* Problem to work on: Work through the data and say how many lines contain "style". The number alone is the answer.

* Exercise input:
++++++++++++++++++++

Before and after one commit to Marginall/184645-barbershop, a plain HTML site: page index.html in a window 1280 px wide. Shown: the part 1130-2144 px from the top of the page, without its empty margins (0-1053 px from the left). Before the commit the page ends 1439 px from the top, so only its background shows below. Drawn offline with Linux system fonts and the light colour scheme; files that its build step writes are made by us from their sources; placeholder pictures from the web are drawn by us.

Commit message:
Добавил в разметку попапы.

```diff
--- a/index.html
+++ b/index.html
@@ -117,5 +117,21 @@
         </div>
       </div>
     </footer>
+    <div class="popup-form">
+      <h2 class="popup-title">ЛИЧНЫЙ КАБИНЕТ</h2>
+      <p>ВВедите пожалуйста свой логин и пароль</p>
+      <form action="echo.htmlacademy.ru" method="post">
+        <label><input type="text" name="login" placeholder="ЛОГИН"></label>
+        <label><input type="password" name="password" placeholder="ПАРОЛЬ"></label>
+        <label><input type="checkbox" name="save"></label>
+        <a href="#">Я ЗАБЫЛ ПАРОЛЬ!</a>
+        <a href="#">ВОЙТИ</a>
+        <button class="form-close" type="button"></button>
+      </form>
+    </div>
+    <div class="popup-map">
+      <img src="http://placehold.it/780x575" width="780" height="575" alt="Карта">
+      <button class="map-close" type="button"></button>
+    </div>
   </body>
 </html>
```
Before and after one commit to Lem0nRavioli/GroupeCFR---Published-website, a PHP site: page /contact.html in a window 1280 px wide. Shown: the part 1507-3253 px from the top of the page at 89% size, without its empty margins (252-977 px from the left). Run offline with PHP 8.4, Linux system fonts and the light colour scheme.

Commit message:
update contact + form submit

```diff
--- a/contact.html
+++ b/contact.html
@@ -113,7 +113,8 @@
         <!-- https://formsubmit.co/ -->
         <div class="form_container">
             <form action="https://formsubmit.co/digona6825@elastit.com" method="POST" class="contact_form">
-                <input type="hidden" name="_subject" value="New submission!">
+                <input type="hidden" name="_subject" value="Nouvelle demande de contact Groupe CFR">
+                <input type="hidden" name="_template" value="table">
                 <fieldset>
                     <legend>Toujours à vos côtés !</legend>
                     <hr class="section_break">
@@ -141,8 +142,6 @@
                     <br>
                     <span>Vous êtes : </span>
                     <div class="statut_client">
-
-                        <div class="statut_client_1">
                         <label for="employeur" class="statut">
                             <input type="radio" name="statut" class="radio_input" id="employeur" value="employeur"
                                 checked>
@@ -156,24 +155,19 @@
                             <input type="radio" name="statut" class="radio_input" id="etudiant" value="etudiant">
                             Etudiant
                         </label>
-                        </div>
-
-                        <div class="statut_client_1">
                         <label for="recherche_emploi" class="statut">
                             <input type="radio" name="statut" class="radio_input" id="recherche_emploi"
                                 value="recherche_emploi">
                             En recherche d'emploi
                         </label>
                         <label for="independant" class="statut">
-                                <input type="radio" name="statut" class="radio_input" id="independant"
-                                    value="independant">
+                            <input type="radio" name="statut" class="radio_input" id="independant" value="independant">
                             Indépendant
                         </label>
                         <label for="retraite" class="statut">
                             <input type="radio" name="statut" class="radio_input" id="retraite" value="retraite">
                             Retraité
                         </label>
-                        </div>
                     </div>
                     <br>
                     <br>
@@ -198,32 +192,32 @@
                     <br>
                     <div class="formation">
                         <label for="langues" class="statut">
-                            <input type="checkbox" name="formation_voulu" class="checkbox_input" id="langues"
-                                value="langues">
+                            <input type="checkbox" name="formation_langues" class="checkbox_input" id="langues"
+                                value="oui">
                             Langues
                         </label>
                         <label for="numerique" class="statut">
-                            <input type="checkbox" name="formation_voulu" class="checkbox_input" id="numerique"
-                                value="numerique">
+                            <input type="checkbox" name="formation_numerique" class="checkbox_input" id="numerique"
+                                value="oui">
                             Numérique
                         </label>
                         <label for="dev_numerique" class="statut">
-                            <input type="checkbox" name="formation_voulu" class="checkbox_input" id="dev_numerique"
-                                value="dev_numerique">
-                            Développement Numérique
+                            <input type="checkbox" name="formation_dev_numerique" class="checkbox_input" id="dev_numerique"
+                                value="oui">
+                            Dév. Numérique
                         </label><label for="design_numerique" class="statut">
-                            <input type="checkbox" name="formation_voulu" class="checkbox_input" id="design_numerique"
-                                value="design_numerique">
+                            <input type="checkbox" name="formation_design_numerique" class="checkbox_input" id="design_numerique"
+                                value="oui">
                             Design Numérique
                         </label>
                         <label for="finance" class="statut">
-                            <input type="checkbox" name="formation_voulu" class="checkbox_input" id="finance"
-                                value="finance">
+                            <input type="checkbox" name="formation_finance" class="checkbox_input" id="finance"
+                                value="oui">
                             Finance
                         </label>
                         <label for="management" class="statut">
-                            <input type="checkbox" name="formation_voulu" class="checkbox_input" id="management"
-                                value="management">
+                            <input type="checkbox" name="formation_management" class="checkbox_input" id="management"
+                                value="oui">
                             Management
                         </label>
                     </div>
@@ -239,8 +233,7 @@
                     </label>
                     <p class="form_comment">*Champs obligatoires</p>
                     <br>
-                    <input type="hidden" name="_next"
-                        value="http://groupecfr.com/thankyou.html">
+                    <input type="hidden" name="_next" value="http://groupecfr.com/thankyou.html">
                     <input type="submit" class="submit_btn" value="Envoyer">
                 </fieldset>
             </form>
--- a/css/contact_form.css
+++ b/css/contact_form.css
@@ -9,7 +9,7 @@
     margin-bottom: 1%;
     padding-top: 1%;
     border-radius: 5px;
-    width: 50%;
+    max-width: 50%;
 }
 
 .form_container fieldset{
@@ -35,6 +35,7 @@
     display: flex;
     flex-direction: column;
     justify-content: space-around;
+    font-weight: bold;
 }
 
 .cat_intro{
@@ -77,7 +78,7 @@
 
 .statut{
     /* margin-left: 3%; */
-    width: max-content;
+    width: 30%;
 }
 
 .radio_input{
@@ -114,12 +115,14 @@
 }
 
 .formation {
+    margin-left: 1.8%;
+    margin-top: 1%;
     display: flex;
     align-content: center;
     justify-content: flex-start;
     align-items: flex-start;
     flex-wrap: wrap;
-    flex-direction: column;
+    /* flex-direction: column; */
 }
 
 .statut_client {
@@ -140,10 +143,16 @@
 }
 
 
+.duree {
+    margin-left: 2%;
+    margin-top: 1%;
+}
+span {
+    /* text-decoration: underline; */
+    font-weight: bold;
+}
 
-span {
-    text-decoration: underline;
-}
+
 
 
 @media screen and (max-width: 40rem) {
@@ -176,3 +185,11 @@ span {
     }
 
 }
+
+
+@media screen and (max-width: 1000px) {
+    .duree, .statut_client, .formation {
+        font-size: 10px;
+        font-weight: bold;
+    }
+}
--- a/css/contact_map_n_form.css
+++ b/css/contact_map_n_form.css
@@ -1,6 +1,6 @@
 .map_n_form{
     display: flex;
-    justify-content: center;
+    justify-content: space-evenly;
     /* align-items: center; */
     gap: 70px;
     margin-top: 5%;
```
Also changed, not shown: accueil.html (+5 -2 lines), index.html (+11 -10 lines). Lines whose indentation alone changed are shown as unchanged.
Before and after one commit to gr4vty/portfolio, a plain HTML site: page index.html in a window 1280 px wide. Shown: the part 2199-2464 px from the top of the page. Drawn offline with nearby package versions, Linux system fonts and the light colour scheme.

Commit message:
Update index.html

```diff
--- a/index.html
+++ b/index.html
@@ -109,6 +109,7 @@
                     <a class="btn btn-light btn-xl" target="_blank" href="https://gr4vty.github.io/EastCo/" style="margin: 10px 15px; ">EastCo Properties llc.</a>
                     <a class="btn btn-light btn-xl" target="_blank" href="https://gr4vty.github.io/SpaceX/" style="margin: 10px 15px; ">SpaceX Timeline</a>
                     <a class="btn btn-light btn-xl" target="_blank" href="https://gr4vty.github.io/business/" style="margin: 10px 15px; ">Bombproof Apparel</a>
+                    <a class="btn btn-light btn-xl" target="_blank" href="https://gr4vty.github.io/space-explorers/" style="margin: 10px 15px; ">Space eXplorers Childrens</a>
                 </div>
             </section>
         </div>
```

++++++++++++++++++++

* Written answer: 4